**DATA SUPPLIED**
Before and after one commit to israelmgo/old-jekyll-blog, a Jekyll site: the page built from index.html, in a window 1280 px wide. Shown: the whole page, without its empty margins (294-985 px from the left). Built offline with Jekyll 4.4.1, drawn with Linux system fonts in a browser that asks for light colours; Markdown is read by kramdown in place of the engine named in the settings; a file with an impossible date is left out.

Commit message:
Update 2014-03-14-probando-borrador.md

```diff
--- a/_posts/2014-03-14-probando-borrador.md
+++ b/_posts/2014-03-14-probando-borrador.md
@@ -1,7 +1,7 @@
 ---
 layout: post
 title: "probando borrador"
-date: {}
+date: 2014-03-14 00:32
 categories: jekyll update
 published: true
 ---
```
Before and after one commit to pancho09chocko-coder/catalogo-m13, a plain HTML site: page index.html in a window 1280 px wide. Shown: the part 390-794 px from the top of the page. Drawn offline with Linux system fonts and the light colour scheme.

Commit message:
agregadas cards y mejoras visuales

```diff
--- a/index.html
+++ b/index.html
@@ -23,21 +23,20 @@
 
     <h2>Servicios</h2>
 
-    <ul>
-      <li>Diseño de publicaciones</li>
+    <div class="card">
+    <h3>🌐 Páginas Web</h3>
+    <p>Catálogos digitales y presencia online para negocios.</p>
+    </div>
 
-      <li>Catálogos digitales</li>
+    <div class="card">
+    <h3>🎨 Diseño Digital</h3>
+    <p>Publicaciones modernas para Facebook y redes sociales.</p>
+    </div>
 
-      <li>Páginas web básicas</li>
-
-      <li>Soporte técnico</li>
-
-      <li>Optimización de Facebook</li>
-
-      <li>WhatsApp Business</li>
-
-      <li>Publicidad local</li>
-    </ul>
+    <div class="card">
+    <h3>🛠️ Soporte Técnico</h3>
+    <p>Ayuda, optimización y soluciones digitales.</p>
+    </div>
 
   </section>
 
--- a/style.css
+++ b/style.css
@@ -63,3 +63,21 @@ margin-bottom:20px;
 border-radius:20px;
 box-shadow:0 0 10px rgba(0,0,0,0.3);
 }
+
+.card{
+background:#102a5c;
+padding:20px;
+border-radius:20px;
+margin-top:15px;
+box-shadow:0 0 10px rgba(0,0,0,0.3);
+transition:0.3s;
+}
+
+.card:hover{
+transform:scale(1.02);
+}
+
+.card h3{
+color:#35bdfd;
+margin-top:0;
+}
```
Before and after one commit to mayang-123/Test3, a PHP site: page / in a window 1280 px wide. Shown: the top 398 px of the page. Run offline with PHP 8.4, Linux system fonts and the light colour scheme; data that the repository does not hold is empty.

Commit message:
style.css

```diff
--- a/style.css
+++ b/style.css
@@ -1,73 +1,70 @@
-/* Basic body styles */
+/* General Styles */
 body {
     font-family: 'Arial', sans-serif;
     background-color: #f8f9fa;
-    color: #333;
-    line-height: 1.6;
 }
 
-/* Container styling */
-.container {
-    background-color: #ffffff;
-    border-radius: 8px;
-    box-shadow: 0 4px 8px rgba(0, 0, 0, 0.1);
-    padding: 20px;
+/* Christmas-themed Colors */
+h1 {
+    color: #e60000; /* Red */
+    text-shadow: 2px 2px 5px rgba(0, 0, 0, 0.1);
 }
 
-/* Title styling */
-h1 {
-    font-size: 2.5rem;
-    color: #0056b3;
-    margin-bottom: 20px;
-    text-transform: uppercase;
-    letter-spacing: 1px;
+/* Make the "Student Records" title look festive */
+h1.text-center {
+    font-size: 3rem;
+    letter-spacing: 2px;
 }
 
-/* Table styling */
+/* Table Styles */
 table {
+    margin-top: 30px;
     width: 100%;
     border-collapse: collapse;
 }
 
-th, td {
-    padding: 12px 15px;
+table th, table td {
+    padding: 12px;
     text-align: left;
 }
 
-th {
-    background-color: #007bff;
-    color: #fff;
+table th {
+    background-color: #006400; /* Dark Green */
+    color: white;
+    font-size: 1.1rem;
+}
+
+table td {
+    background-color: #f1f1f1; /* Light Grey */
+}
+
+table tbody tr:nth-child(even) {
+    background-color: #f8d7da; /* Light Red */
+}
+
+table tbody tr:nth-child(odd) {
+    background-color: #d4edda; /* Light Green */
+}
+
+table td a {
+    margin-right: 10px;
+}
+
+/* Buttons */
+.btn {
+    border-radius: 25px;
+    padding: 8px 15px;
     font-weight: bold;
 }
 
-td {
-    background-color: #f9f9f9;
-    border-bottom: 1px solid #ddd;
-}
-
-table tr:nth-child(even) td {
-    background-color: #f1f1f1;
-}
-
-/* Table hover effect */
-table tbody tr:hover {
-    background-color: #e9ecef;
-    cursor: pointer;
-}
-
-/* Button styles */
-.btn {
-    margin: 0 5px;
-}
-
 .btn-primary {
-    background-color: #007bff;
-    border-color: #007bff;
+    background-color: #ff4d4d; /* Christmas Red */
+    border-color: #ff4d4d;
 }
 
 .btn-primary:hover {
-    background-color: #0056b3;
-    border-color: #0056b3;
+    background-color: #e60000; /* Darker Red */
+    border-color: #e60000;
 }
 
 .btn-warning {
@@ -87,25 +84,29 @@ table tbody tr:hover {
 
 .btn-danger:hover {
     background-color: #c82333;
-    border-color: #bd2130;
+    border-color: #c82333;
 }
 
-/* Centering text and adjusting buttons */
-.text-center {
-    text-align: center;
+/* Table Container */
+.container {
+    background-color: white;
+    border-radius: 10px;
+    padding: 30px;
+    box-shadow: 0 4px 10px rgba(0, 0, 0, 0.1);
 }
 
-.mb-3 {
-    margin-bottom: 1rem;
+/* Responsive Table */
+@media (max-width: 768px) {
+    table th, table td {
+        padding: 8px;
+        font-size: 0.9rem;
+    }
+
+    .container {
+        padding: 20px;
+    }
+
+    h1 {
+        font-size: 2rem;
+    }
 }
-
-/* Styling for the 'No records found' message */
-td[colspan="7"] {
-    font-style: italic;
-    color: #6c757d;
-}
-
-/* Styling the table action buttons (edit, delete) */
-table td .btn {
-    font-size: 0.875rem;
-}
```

**BRIEF**
I need all of the records above retyped exactly, please.

**YOUR SOLUTION**
Before and after one commit to israelmgo/old-jekyll-blog, a Jekyll site: the page built from index.html, in a window 1280 px wide. Shown: the whole page, without its empty margins (294-985 px from the left). Built offline with Jekyll 4.4.1, drawn with Linux system fonts in a browser that asks for light colours; Markdown is read by kramdown in place of the engine named in the settings; a file with an impossible date is left out.

Commit message:
Update 2014-03-14-probando-borrador.md

```diff
--- a/_posts/2014-03-14-probando-borrador.md
+++ b/_posts/2014-03-14-probando-borrador.md
@@ -1,7 +1,7 @@
 ---
 layout: post
 title: "probando borrador"
-date: {}
+date: 2014-03-14 00:32
 categories: jekyll update
 published: true
 ---
```
Before and after one commit to pancho09chocko-coder/catalogo-m13, a plain HTML site: page index.html in a window 1280 px wide. Shown: the part 390-794 px from the top of the page. Drawn offline with Linux system fonts and the light colour scheme.

Commit message:
agregadas cards y mejoras visuales

```diff
--- a/index.html
+++ b/index.html
@@ -23,21 +23,20 @@
 
     <h2>Servicios</h2>
 
-    <ul>
-      <li>Diseño de publicaciones</li>
+    <div class="card">
+    <h3>🌐 Páginas Web</h3>
+    <p>Catálogos digitales y presencia online para negocios.</p>
+    </div>
 
-      <li>Catálogos digitales</li>
+    <div class="card">
+    <h3>🎨 Diseño Digital</h3>
+    <p>Publicaciones modernas para Facebook y redes sociales.</p>
+    </div>
 
-      <li>Páginas web básicas</li>
-
-      <li>Soporte técnico</li>
-
-      <li>Optimización de Facebook</li>
-
-      <li>WhatsApp Business</li>
-
-      <li>Publicidad local</li>
-    </ul>
+    <div class="card">
+    <h3>🛠️ Soporte Técnico</h3>
+    <p>Ayuda, optimización y soluciones digitales.</p>
+    </div>
 
   </section>
 
--- a/style.css
+++ b/style.css
@@ -63,3 +63,21 @@ margin-bottom:20px;
 border-radius:20px;
 box-shadow:0 0 10px rgba(0,0,0,0.3);
 }
+
+.card{
+background:#102a5c;
+padding:20px;
+border-radius:20px;
+margin-top:15px;
+box-shadow:0 0 10px rgba(0,0,0,0.3);
+transition:0.3s;
+}
+
+.card:hover{
+transform:scale(1.02);
+}
+
+.card h3{
+color:#35bdfd;
+margin-top:0;
+}
```
Before and after one commit to mayang-123/Test3, a PHP site: page / in a window 1280 px wide. Shown: the top 398 px of the page. Run offline with PHP 8.4, Linux system fonts and the light colour scheme; data that the repository does not hold is empty.

Commit message:
style.css

```diff
--- a/style.css
+++ b/style.css
@@ -1,73 +1,70 @@
-/* Basic body styles */
+/* General Styles */
 body {
     font-family: 'Arial', sans-serif;
     background-color: #f8f9fa;
-    color: #333;
-    line-height: 1.6;
 }
 
-/* Container styling */
-.container {
-    background-color: #ffffff;
-    border-radius: 8px;
-    box-shadow: 0 4px 8px rgba(0, 0, 0, 0.1);
-    padding: 20px;
+/* Christmas-themed Colors */
+h1 {
+    color: #e60000; /* Red */
+    text-shadow: 2px 2px 5px rgba(0, 0, 0, 0.1);
 }
 
-/* Title styling */
-h1 {
-    font-size: 2.5rem;
-    color: #0056b3;
-    margin-bottom: 20px;
-    text-transform: uppercase;
-    letter-spacing: 1px;
+/* Make the "Student Records" title look festive */
+h1.text-center {
+    font-size: 3rem;
+    letter-spacing: 2px;
 }
 
-/* Table styling */
+/* Table Styles */
 table {
+    margin-top: 30px;
     width: 100%;
     border-collapse: collapse;
 }
 
-th, td {
-    padding: 12px 15px;
+table th, table td {
+    padding: 12px;
     text-align: left;
 }
 
-th {
-    background-color: #007bff;
-    color: #fff;
+table th {
+    background-color: #006400; /* Dark Green */
+    color: white;
+    font-size: 1.1rem;
+}
+
+table td {
+    background-color: #f1f1f1; /* Light Grey */
+}
+
+table tbody tr:nth-child(even) {
+    background-color: #f8d7da; /* Light Red */
+}
+
+table tbody tr:nth-child(odd) {
+    background-color: #d4edda; /* Light Green */
+}
+
+table td a {
+    margin-right: 10px;
+}
+
+/* Buttons */
+.btn {
+    border-radius: 25px;
+    padding: 8px 15px;
     font-weight: bold;
 }
 
-td {
-    background-color: #f9f9f9;
-    border-bottom: 1px solid #ddd;
-}
-
-table tr:nth-child(even) td {
-    background-color: #f1f1f1;
-}
-
-/* Table hover effect */
-table tbody tr:hover {
-    background-color: #e9ecef;
-    cursor: pointer;
-}
-
-/* Button styles */
-.btn {
-    margin: 0 5px;
-}
-
 .btn-primary {
-    background-color: #007bff;
-    border-color: #007bff;
+    background-color: #ff4d4d; /* Christmas Red */
+    border-color: #ff4d4d;
 }
 
 .btn-primary:hover {
-    background-color: #0056b3;
-    border-color: #0056b3;
+    background-color: #e60000; /* Darker Red */
+    border-color: #e60000;
 }
 
 .btn-warning {
@@ -87,25 +84,29 @@ table tbody tr:hover {
 
 .btn-danger:hover {
     background-color: #c82333;
-    border-color: #bd2130;
+    border-color: #c82333;
 }
 
-/* Centering text and adjusting buttons */
-.text-center {
-    text-align: center;
+/* Table Container */
+.container {
+    background-color: white;
+    border-radius: 10px;
+    padding: 30px;
+    box-shadow: 0 4px 10px rgba(0, 0, 0, 0.1);
 }
 
-.mb-3 {
-    margin-bottom: 1rem;
+/* Responsive Table */
+@media (max-width: 768px) {
+    table th, table td {
+        padding: 8px;
+        font-size: 0.9rem;
+    }
+
+    .container {
+        padding: 20px;
+    }
+
+    h1 {
+        font-size: 2rem;
+    }
 }
-
-/* Styling for the 'No records found' message */
-td[colspan="7"] {
-    font-style: italic;
-    color: #6c757d;
-}
-
-/* Styling the table action buttons (edit, delete) */
-table td .btn {
-    font-size: 0.875rem;
-}
```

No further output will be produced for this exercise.